(Dataset items)
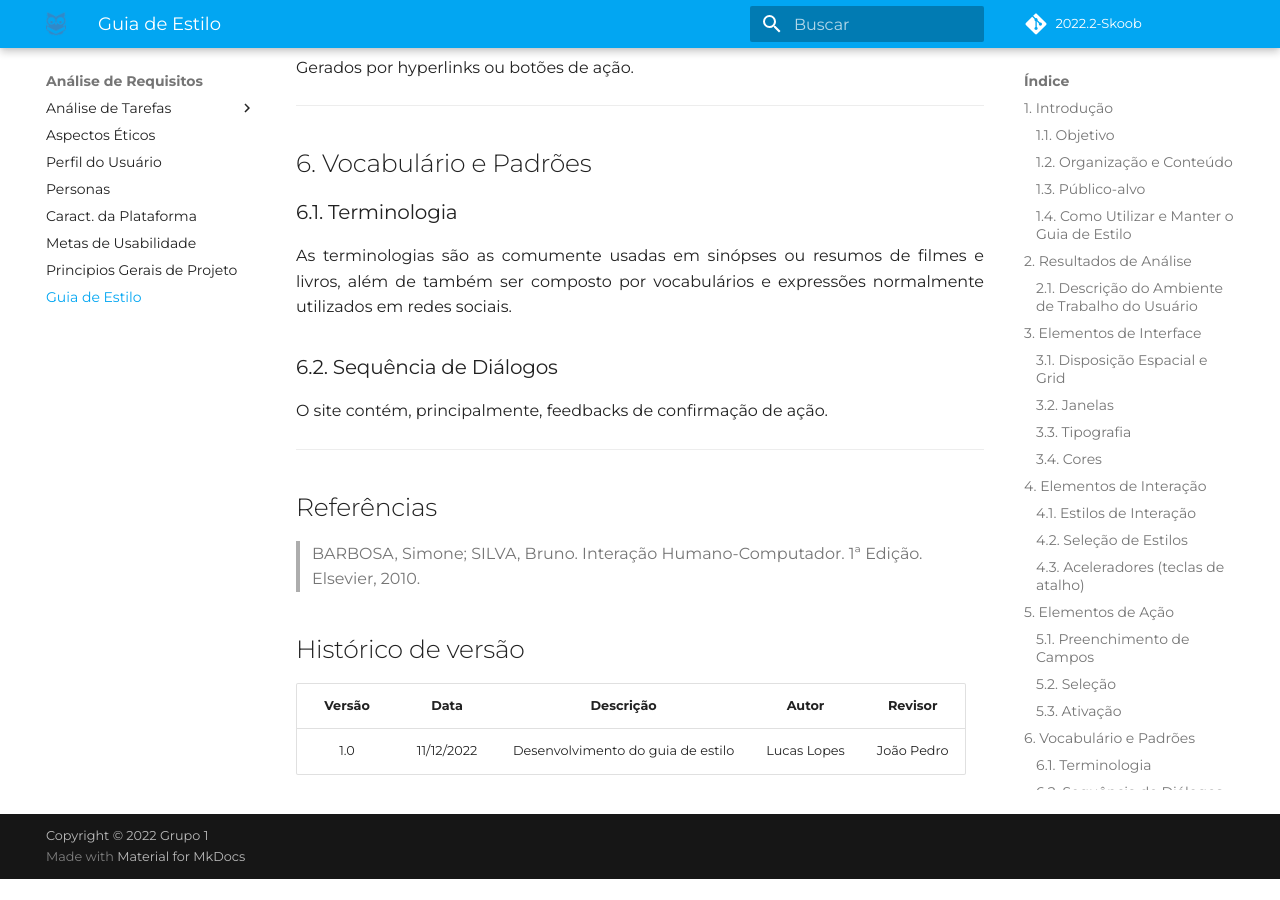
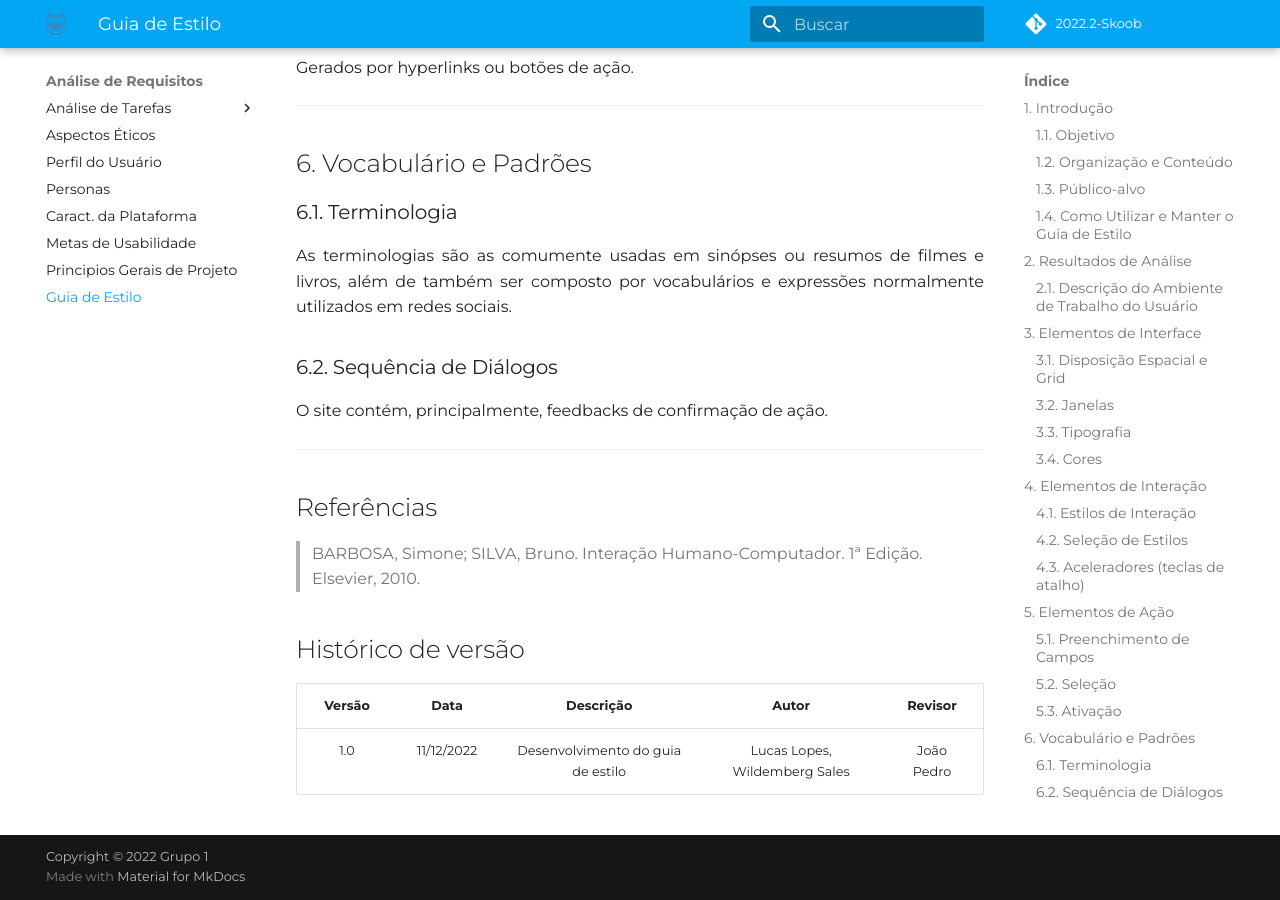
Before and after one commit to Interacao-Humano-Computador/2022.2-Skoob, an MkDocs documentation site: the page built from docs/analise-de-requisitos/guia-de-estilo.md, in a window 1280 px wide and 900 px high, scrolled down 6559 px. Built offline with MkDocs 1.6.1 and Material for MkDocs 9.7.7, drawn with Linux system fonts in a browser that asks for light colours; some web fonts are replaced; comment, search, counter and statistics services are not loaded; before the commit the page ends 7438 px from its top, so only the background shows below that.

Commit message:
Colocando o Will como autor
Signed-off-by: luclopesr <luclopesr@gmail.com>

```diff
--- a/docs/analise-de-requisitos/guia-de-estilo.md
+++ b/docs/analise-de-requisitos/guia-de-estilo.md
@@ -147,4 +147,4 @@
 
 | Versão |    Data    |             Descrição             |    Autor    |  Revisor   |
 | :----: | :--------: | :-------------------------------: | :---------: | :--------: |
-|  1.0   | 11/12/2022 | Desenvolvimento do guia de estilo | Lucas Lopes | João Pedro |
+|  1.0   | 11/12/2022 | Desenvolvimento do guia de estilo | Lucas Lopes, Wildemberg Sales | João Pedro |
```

▶ **DIRECTIONS FOR THIS TASK**
How many lines in the records above contain the word "requisitos"? State that number and nothing more.

▶ **EXERCISE OUTPUT**
3